I’ve seen a whole new side of myself I didn’t know I had. A whole new level of power I had no idea I contained within me. In my most devastating, vulnerable, fragile moments this summer, I shone powerfully. I so purely and wholly released this man I didn’t want to let go of. My love had no cage, and I let the bird fly free, the moment his wings chose to.
I’m still so proud of myself. I have an even deeper root system of dignity for how I handled myself. I’m sitting here, in a puddle of tears, feeling both fragile yet strong, and so damn proud of myself.
There’s a quote I saw on Pinterest a few weeks ago that simply said,
“Once in a while, blow your own damn mind.”
Well, I can honestly say I’ve blown my own damn mind this summer. The shit has produced some glory in my garden. Even in the mess of vast extreme emotions, I am so proud of myself. I have a newfound dignity and strength that borders on an intimate invincibility that I’ve never felt before. I don’t feel any fear. I’m not afraid. I have no arrows of depression trying to lodge inside me. I feel alive. Invincible, even. And I’m not talking about that rock hard kind of invincibility that pounds the chest, roars and rejects any vulnerability. I’m talking of the invincibility that comes from keeping a soft and tender heart in the midst of having a precious dream shattered.
Love is always a risk. Love takes a fragile invincibility. Love is not for the faint of heart. It’s so much easier to shut off and isolate the heart from connection.
A couple months on, my September self can tell my July self that the risk I took for love this past year was worth it all. Even the pain. The immense loss has produced some surprising blossoms in my garden. I see some beauty peeking out of the dirt.

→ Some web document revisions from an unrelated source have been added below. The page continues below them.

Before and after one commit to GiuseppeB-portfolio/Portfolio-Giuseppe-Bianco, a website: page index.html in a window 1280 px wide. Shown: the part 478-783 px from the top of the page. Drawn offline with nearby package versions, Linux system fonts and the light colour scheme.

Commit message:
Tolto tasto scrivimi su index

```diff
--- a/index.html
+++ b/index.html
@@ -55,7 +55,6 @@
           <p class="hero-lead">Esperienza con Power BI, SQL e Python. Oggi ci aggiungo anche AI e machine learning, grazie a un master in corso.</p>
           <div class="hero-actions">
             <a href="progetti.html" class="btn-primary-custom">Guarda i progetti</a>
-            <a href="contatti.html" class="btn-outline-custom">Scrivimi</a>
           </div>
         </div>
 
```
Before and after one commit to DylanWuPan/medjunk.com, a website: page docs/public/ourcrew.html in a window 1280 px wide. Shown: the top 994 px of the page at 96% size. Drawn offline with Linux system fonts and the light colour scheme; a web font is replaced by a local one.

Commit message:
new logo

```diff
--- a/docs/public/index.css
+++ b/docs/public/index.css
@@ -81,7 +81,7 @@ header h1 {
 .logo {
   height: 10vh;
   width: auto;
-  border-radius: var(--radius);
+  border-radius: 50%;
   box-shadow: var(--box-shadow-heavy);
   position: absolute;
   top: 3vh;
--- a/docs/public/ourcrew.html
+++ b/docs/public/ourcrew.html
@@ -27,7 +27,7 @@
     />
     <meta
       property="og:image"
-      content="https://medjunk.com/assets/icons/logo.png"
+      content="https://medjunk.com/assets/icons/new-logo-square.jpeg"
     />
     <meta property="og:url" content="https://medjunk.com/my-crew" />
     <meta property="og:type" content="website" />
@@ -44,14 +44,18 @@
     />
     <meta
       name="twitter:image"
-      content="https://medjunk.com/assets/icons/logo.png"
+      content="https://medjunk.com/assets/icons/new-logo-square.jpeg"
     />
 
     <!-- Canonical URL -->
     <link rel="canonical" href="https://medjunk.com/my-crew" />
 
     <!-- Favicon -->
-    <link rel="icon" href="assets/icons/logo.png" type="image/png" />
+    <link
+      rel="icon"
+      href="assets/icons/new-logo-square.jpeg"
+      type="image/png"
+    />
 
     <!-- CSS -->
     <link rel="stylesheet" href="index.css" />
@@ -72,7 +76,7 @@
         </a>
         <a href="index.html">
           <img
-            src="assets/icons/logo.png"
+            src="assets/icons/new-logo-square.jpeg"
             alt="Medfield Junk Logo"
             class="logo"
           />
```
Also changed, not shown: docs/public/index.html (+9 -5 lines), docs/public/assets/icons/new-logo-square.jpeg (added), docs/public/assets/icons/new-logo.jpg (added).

I took the risk. And I lost. But I’ve won, too.
The past year I would read this amazing poem by Leo Buscaglia on taking risks, and it would summon me forward in my relationship, as I was often tempted to close off into safety, but somehow I would continue on in risking relationship with another. And that has made all the difference…. even though that relationship is no longer.
Here’s the poem, entitled “Risks”:
To laugh is to risk appearing the fool.
To weep is to risk being called sentimental.
To reach out to another is to risk involvement.
To expose feelings is to risk exposing your true self.
To place your ideas, your dreams before the crowd is to risk loss.
To love is to risk not being loved in return.
To live is to risk dying.
To hope is to risk despair, and to try is to risk failure.
But risks must be taken because the greatest hazard in life is to risk nothing.
The person who risks nothing does nothing, has nothing, and becomes nothing.
He may avoid suffering and sorrow, but he simply cannot learn and feel and change and grow and love and live.
Chained by his certitudes, he is a slave, he’s forfeited his freedom.
Only the person who risks is truly free.
– Leo F. Buscaglia
That last line sums it all up. Only the person who risks is truly free. And I guess that’s what I’m experiencing right now. A true freedom in myself. I risked love. And I lost.
But I won.